Wolfram von Eschenbach. Parzival. Illus. Dieter Asmus. Trans. Peter Knecht. Stuttgart: Reclam, 2011. 

 

Black vs White or Black with White – Do Game of Thrones and A Song of Ice and Fire Allude to the Magpie Image in Wolfram von Eschenbach’s Parzival?

In George R.R. Martin’s series of novels A Song of Ice and Fire and its TV-adaptation, Game of Thrones, the frequent reference to the colours black and white may allude to the magpie image in Wolfram von Eschenbach’s medieval romance Parzival.  

What strikes us in George R.R. Martin’s A Song of Ice and Fire (ASOIAF) and Game of Thrones (GoT) – alongside many other aspects – is the frequent reference to the colours black and white or the combination of these colours. In her storyline Arya Stark, for instance, trains to be a Faceless Men in the mysterious House of Black and White in Braavos.

Apart from this, the mighty Wall of ice rises up behind Castle Black. By joining the Night’s Watch, recruits take the black since the men of the Watch, called crows by the free folk, are dressed in black. Appropriately enough, in the snowy areas in the far north or at the Wall they are confronted with the free folk and the White Walkers / the Others that together with the wights or the Army of the Dead pose a threat to the living.

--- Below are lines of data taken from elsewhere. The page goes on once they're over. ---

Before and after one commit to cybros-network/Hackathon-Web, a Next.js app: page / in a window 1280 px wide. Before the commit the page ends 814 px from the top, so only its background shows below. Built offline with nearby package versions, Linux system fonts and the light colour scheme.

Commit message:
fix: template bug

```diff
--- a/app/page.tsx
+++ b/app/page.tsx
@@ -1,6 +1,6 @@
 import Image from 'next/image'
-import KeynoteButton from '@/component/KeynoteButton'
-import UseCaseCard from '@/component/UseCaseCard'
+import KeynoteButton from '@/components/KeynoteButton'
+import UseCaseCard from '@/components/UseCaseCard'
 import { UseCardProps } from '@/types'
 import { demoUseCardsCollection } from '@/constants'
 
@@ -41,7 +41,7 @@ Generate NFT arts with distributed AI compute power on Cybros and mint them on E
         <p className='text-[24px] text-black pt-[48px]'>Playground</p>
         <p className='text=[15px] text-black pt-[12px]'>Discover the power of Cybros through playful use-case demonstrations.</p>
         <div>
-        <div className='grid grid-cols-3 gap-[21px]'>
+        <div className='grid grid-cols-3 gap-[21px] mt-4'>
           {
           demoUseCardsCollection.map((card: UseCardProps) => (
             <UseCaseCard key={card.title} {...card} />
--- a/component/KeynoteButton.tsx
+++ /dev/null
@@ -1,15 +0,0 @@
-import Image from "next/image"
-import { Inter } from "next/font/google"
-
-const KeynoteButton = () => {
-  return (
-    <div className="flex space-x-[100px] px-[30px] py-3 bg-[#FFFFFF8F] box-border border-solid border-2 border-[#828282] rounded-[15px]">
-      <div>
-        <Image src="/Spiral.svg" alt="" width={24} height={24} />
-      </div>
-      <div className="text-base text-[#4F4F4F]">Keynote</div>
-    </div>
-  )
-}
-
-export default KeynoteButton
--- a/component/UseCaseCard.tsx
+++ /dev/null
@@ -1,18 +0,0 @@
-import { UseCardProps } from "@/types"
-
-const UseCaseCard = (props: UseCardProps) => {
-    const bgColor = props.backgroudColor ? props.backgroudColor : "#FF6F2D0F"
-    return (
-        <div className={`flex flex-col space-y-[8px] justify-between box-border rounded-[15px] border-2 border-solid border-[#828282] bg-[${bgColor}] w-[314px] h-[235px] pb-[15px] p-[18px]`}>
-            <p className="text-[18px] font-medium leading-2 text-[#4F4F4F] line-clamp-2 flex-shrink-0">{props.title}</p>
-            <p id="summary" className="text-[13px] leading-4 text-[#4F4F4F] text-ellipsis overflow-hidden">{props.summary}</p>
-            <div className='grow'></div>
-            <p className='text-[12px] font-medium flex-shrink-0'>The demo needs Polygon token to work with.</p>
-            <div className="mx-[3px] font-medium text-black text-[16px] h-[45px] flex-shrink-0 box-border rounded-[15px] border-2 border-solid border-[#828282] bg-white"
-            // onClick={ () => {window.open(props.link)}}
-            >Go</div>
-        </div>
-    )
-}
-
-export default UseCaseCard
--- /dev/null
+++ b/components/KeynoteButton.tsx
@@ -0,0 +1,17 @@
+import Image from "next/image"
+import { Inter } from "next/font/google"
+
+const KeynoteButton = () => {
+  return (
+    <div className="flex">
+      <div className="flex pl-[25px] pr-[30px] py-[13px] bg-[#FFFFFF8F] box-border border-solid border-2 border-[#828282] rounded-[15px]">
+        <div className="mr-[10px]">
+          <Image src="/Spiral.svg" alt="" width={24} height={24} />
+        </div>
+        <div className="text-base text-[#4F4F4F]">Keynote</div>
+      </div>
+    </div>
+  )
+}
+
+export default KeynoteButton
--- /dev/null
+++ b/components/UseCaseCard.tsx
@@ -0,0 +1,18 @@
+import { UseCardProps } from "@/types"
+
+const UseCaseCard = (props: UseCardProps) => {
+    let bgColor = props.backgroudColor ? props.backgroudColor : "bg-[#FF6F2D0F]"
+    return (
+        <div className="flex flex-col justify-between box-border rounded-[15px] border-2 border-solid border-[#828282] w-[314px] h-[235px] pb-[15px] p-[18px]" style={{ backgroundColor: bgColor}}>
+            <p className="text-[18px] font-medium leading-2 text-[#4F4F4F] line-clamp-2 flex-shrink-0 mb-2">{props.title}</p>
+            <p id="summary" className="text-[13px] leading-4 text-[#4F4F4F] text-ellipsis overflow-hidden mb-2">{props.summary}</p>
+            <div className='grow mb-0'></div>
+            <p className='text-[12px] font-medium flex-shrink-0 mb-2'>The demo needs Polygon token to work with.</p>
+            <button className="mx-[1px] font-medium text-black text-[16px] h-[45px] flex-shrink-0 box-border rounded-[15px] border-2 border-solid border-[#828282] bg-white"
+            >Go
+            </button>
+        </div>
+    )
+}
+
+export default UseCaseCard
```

Usually, we associate white with good, whereas we link black to evil. If all these information are taken into consideration, the frequent use of black and white might be interpreted as an indication that in ASOIAF and GoT the line between good and evil blurs. Or, perhaps we deal with an allusion to the magpie image in Wolfram von Eschenbach’s medieval romance Parzival, which was probably written in the first quarter of 13th century.

Broadly speaking, the Eurasian magpie has a black and white plumage. Hence, the magpie image represents the idea of an ambivalent or contradictory human being.  Such a person can be characterized as – in metaphorical terms – internally black and white spotted. Simply put, good and evil or good and bad traits exist side by side.

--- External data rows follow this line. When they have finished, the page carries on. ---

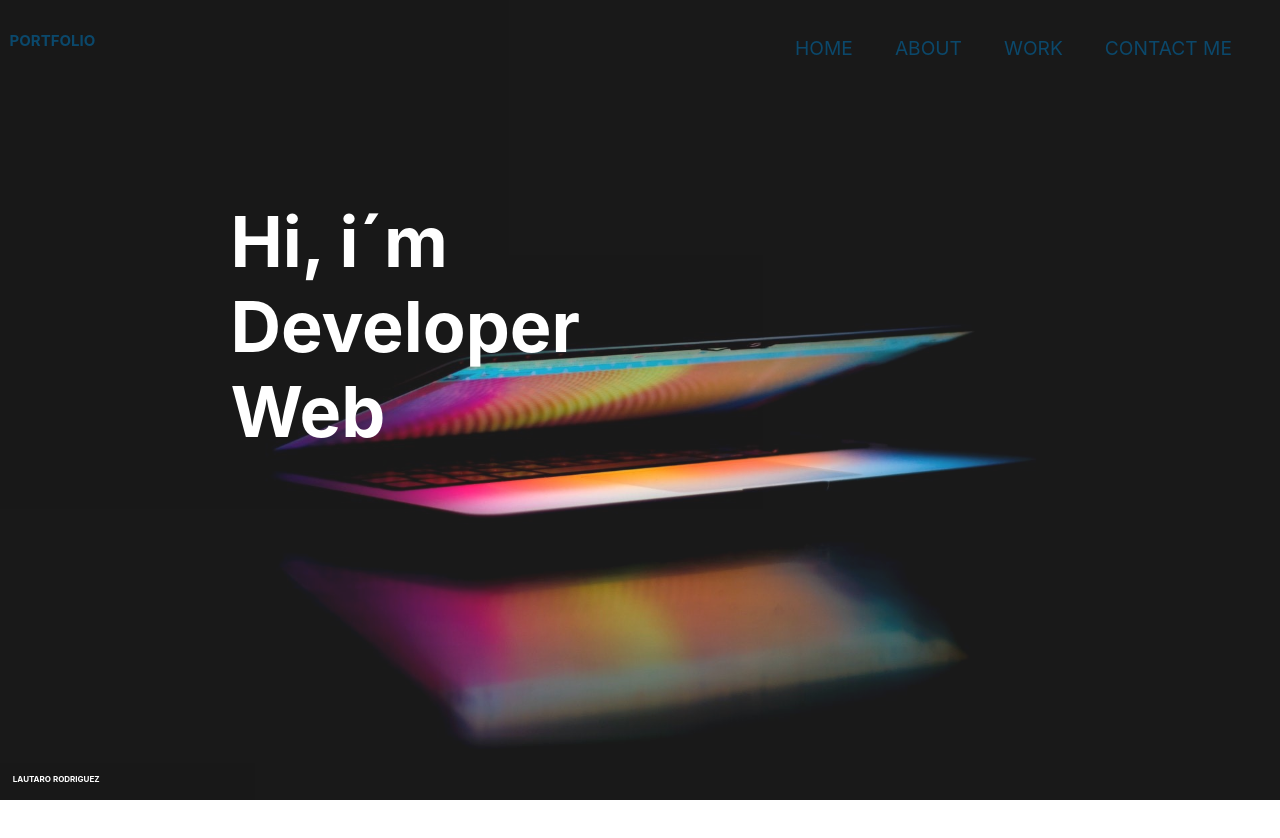
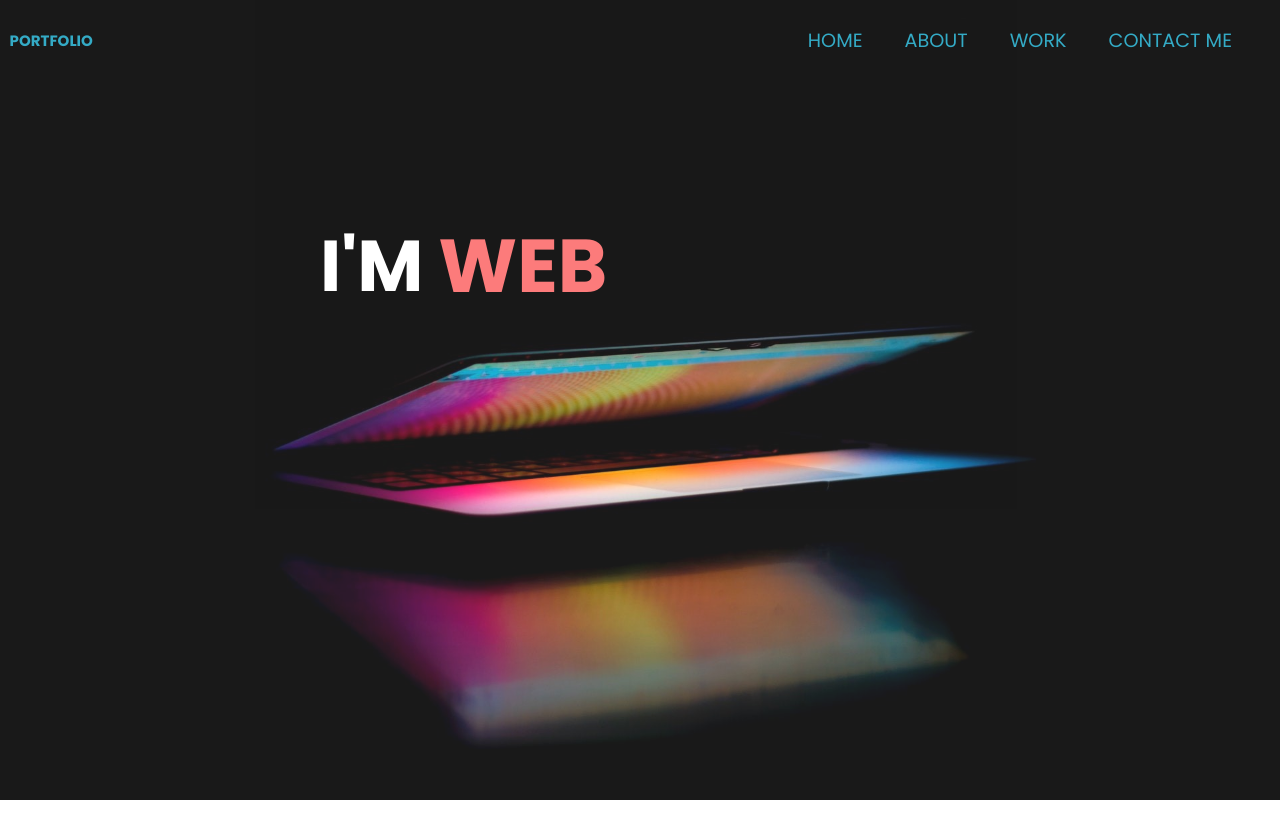
Before and after one commit to lautarodriguez7/portfolio, a React (Create React App) app: page / in a window 1280 px wide. Shown: the top 838 px of the page. Built offline with nearby package versions, Linux system fonts and the light colour scheme.

Commit message:
home completed

```diff
--- a/src/components/home/Home.jsx
+++ b/src/components/home/Home.jsx
@@ -5,8 +5,15 @@ const presentation = () => {
     return (
         <div className='presentation'>
             <div className='container-presentation'>
-                    <h2>Hi, i´m Developer Web</h2>
-                    <span>LAUTARO RODRIGUEZ</span>
+                <div className='title'>
+                    <div class="wrapper">
+                    <div class="static-txt"><h2>I'M</h2></div>
+                        <ul class="dynamic-txts">
+                            <li><h2>LAUTARO RODRIGUEZ</h2></li>
+                            <li><h2>A DEVELOPER WEB</h2></li>
+                        </ul>
+                    </div>
+                </div>
             </div>
         </div>
     )
--- a/src/components/home/home.css
+++ b/src/components/home/home.css
@@ -1,3 +1,66 @@
+/* text dinamic */
+@import url('https://fonts.googleapis.com/css2?family=Poppins:wght@200;300;400;500;600;700&display=swap');
+*{
+  margin: 0;
+  padding: 0;
+  box-sizing: border-box;
+  font-family: 'Poppins', sans-serif;
+}
+body{
+  align-items: center;
+  justify-content: center;
+  min-height: 100vh;
+}
+.wrapper{
+  display: flex;
+  align-items: center;
+}
+
+.wrapper .dynamic-txts{
+  margin-left: 15px;
+  height: 90px;
+  line-height: 90px;
+  overflow: hidden;
+}
+.dynamic-txts li h2{
+  list-style: none;
+  color: #FC6D6D;
+  font-size: 75px;
+  font-weight: bold;
+  position: relative;
+  top: 0;
+  animation: slide 7s steps(4) infinite;
+}
+@keyframes slide {
+  100%{
+    top: -360px;
+  }
+}
+.dynamic-txts li span{
+  position: relative;
+  margin: 5px 0;
+  line-height: 90px;
+}
+.dynamic-txts li span::after{
+  content: "";
+  position: absolute;
+  left: 0;
+  height: 100%;
+  width: 100%;
+  background: #343F4F;
+  border-left: 2px solid #FC6D6D;
+  animation: typing 5s steps(10) infinite;
+}
+@keyframes typing {
+  40%, 60%{
+    left: calc(100% + 30px);
+  }
+  100%{
+    left: 0;
+  }
+}
+/* finish text dinamic */
+
 .presentation {
     background-image: url(/src/assets/home/1.jpg);
     width: 100%;
@@ -16,25 +79,15 @@
     position: absolute;
 }
 
-.container-presentation h2 {
-
+.title {
     position: absolute;
-    font-size: 70px;
-    margin-bottom: 4.5%;
-    left: 18%;
-    right: 60%;
-    bottom: 36%;
+    font-size: 48px;
+    left: 25%;
+    right: 20%;
+    bottom: 60%;
 }
 
-.container-presentation span {
-    position: absolute;
-    bottom: 2%;
-    left: 1%;
-    font-size: 8px;
-    color: #fff;
-}
-
-.container-presentation h2, span {
+.container-presentation h2 {
     color: white;
     font-weight: bold;
 }
--- a/src/components/navbar/navbar.css
+++ b/src/components/navbar/navbar.css
@@ -13,10 +13,7 @@
   }
 
   .navbar.active {
-    /* background: #1791f5; */
     transition: all 1s ease-in-out;
-    /* box-shadow: 2px 2px 4px #0d013a; */
-    /* -moz-box-shadow: 2px 2px 4px #0d013a; */
   }
 
   .navbar-container {
@@ -30,7 +27,7 @@
   .navbar-container span {
         font-size: 15px;
         font-weight: bold;
-        color: #0B486B;
+        color: #34abc6;
   }
 
   .fa-typo3 {
@@ -54,7 +51,7 @@
   }
 
   .nav-links {
-    color: #47c7e0;
+    color: #0B486B;
     display: flex;
     align-items: center;
     text-decoration: none;
@@ -63,7 +60,7 @@
   }
 
   .nav-links-active {
-    color: #0B486B;
+    color: #34abc6;
     display: flex;
     align-items: center;
     text-decoration: none;
@@ -75,14 +72,11 @@
   }
 
   .nav-links-active:hover, .nav-links:hover {
-    /* border-bottom: 3px solid #47c7e0;
-    transition: all 0.2s ease-out; */
-    background-color: #F56217;
+    background-color: #FC6D6D;
+    padding: 1rem;
     visibility: hidden;
-    /* -webkit-transform: scaleX(0); */
     transform: rotate(50deg);
     transform-origin: center;
-    /* -webkit-transition: all 0.3s ease-in-out 0s; */
     transition: all 2s ease-in-out 0.1s;
   }
 
```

With regard to Wolfram’s medieval romance, maybe the magpie image is applicable to Parzival (or Eng. Perceval) who commits sins and, nonetheless, finds grace. Needless to mention, in ASOIAF as well as in GoT several characters embody ambivalent human beings with moral flaws. Moreover, one of the main protagonists, Jon Snow, to a certain extent, appears to show slight similarities to Perceval or Parzival.

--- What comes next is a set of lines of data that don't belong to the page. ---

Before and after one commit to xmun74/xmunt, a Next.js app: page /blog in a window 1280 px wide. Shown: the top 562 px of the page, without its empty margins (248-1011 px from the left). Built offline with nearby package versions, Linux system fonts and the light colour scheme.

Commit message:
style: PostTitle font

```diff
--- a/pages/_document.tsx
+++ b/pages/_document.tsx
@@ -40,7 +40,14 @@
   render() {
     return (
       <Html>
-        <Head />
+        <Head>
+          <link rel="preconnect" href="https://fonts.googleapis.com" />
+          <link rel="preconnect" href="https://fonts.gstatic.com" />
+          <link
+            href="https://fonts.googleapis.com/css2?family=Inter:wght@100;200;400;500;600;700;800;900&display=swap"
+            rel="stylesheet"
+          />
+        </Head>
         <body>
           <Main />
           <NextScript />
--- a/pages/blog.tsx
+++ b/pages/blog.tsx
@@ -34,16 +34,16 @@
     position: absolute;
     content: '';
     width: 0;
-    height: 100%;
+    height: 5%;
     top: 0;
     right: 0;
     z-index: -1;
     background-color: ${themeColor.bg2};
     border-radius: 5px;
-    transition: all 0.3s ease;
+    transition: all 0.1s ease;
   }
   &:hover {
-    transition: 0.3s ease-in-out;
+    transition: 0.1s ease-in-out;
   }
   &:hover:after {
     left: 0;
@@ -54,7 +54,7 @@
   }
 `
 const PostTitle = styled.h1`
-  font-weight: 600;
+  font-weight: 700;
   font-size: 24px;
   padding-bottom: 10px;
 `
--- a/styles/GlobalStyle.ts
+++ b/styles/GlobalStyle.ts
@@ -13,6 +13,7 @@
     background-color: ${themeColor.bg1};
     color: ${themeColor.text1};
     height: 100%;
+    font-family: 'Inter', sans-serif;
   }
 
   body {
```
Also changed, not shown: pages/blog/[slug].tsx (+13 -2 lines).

Sources

Bumke, Joachim. Wolfram von Eschenbach. 7th ed. Stuttgart, Weimar: Verlag J.B. Metzler, 1997.

Johnson, Sidney M. “Wolfram von Eschenbach.” The New Arthurian Encyclopedia. Ed. Norris J. Lacy. Updated paperback ed. New York, London: Garland Publishing, Inc., 1996.